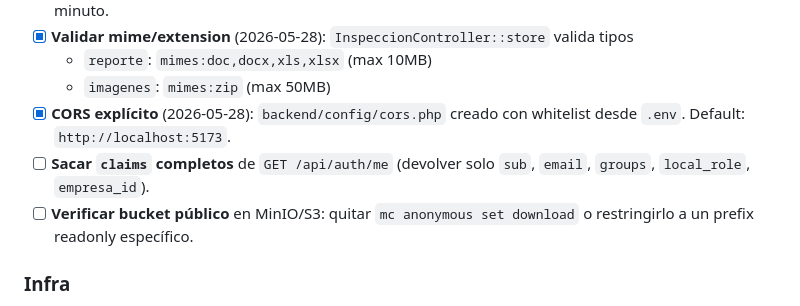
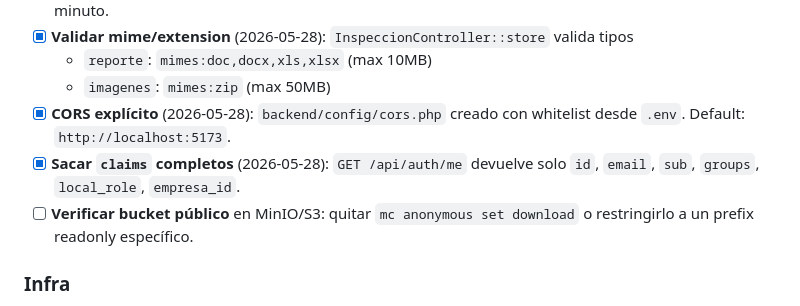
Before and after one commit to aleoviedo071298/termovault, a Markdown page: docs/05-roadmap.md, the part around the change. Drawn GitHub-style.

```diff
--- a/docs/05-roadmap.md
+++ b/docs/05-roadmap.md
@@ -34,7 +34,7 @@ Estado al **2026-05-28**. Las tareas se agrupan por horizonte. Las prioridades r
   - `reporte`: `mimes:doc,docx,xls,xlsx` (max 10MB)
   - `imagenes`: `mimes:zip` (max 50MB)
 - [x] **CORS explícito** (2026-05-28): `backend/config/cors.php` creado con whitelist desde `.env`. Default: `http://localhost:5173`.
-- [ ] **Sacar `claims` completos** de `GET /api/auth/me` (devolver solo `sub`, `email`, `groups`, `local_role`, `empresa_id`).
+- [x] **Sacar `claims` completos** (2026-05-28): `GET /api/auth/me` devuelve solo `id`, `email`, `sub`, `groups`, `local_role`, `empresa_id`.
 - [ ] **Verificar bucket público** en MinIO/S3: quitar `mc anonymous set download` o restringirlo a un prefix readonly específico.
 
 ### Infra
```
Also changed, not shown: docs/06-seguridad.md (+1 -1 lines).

━━━━━━━━━━━━━━━━

WHAT TO WORK ON: Please show all lines from the entries that contain the word "roadmap".

RESULT:
Before and after one commit to aleoviedo071298/termovault, a Markdown page: docs/05-roadmap.md, the part around the change. Drawn GitHub-style.
--- a/docs/05-roadmap.md
+++ b/docs/05-roadmap.md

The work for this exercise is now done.